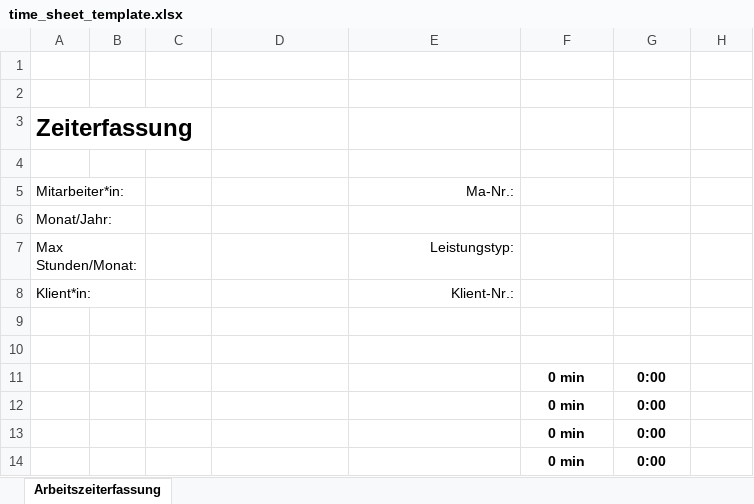
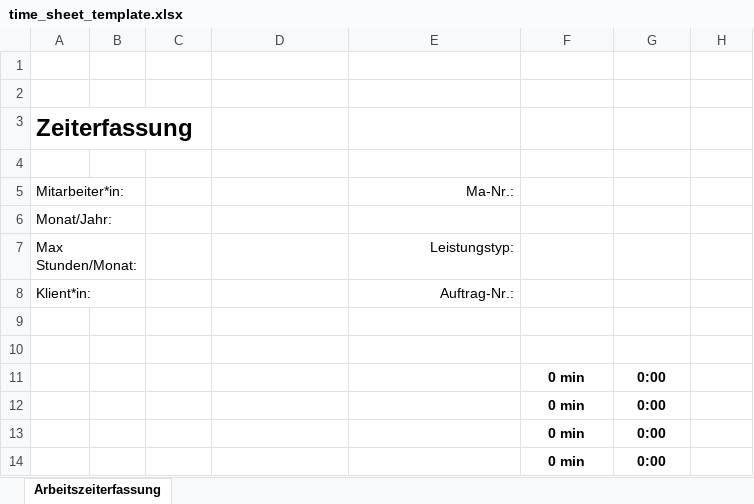
Before and after one commit to bois1616/wegpiraten, an Excel workbook: templates/time_sheet_template.xlsx, sheet Arbeitszeiterfassung, drawn as a sheet; only a part is shown; values as stored, in another font and other column widths than the file's, no borders; charts and pictures and conditional formats and table styles not drawn; the diff names each change by its address in the sheet, - before the commit and + after, or states it on an @@ line.

```diff
--- a/templates/time_sheet_template.xlsx (sheet Arbeitszeiterfassung)
+++ b/templates/time_sheet_template.xlsx (sheet Arbeitszeiterfassung)
-E8: Klient-Nr.:
+E8: Auftrag-Nr.:
```
Also changed, not shown: 6 other files.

What to do = The whole listing above is to be repeated exactly, apart from its pictures.

Output of the exercise =
Before and after one commit to bois1616/wegpiraten, an Excel workbook: templates/time_sheet_template.xlsx, sheet Arbeitszeiterfassung, drawn as a sheet; only a part is shown; values as stored, in another font and other column widths than the file's, no borders; charts and pictures and conditional formats and table styles not drawn; the diff names each change by its address in the sheet, - before the commit and + after, or states it on an @@ line.

```diff
--- a/templates/time_sheet_template.xlsx (sheet Arbeitszeiterfassung)
+++ b/templates/time_sheet_template.xlsx (sheet Arbeitszeiterfassung)
-E8: Klient-Nr.:
+E8: Auftrag-Nr.:
```
Also changed, not shown: 6 other files.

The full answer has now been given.